§ Task instructions
Go through the entries below. Copy each line in which "button" appears.

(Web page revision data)
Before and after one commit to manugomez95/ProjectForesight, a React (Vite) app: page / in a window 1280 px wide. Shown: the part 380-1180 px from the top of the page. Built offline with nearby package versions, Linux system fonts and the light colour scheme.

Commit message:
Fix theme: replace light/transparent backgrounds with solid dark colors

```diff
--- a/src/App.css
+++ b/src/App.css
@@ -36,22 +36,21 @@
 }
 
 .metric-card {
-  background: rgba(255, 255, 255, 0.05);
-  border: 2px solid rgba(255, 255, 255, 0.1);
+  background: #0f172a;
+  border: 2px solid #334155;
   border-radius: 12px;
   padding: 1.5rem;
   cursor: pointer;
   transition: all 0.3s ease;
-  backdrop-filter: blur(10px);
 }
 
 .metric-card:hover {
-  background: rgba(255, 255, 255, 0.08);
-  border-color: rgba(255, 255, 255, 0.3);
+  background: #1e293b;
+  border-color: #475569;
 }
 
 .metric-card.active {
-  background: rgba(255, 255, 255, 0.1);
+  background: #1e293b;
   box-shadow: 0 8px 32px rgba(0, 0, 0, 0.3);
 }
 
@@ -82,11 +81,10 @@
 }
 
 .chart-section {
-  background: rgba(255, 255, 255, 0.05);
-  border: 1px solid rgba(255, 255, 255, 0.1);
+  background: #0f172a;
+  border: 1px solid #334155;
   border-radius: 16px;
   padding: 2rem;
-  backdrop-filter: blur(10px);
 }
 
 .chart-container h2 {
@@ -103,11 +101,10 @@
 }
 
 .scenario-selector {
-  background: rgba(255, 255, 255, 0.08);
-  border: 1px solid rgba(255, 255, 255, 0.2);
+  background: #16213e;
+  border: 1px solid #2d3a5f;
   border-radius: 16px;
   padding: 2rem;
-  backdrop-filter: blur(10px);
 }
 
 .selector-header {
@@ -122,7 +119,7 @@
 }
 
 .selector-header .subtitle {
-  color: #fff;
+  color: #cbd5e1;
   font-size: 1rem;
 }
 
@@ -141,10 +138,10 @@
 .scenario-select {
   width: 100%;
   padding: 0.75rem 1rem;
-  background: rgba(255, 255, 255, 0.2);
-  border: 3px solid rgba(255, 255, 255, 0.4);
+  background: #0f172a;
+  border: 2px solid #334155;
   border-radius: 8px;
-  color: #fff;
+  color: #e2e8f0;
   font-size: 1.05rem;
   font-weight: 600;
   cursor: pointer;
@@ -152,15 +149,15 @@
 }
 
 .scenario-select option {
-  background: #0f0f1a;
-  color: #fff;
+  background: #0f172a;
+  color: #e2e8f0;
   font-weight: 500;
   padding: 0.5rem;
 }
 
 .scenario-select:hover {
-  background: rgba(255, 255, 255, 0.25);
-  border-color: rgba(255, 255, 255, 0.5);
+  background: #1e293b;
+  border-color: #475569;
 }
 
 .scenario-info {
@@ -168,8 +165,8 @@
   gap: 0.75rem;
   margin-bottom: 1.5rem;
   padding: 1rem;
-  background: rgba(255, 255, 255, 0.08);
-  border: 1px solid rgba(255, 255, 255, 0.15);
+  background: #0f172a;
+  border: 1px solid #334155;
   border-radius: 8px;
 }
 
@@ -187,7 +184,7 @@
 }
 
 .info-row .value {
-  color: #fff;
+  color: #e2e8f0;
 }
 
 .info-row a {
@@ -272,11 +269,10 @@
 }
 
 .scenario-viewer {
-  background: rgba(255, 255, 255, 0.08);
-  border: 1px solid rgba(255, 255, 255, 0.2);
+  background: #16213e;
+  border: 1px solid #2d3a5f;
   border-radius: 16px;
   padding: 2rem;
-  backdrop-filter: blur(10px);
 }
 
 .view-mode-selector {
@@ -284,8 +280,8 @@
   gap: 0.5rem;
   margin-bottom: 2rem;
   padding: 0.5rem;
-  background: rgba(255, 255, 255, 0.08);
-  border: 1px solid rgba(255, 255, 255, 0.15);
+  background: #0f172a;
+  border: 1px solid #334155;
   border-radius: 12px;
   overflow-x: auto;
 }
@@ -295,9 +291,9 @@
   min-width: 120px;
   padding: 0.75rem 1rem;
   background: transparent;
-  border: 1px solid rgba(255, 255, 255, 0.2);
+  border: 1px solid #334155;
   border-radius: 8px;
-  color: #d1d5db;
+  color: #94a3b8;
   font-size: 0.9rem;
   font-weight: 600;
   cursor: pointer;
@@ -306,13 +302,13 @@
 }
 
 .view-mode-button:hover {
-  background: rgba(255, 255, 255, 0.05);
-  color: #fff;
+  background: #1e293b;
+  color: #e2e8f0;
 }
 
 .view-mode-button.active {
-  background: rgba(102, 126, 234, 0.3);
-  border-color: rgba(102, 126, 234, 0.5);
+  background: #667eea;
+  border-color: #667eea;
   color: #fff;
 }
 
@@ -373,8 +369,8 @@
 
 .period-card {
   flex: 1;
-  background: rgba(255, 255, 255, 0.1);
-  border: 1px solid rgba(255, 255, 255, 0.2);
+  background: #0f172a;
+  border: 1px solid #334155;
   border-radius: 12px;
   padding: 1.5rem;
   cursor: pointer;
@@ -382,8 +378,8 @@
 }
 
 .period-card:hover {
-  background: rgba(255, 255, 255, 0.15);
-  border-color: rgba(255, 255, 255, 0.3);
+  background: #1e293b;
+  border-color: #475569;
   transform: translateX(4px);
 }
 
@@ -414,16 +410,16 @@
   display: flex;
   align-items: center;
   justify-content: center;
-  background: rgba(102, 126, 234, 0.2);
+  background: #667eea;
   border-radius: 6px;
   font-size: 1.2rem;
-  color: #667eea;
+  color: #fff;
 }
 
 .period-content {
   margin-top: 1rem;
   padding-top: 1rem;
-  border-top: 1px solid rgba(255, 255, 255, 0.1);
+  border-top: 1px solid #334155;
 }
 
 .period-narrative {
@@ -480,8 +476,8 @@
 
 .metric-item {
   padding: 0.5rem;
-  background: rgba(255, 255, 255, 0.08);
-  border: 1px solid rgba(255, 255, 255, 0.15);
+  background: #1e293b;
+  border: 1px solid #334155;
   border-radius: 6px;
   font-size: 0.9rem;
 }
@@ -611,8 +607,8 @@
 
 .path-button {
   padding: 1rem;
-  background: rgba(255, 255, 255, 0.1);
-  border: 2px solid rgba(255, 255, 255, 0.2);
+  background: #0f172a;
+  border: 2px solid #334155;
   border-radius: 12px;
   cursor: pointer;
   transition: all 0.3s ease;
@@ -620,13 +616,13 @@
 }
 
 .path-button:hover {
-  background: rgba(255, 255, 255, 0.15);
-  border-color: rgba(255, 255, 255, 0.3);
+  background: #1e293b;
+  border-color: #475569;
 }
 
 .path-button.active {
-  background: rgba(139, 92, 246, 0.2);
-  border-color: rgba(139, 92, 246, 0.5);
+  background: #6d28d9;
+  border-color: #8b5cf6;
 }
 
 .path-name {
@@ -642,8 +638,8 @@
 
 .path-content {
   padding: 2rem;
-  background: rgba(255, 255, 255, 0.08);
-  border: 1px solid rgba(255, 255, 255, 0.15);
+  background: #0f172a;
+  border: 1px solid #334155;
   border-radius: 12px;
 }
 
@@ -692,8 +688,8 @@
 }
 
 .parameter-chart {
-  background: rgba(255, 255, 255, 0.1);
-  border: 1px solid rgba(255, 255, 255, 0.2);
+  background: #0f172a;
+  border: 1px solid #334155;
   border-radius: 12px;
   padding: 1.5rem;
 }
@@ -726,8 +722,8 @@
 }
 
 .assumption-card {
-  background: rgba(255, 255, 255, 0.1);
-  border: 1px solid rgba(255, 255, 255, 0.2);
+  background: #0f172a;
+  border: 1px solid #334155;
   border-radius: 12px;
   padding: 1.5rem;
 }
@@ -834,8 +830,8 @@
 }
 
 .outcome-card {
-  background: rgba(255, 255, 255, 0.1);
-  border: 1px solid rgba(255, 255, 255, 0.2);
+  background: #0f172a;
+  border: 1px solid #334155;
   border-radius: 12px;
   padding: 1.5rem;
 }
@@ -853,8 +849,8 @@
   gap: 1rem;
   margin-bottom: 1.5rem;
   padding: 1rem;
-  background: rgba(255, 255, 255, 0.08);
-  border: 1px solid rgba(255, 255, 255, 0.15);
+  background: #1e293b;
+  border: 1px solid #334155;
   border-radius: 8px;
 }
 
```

§ Exercise response
 .view-mode-button:hover {
 .view-mode-button.active {
 .path-button {
 .path-button:hover {
 .path-button.active {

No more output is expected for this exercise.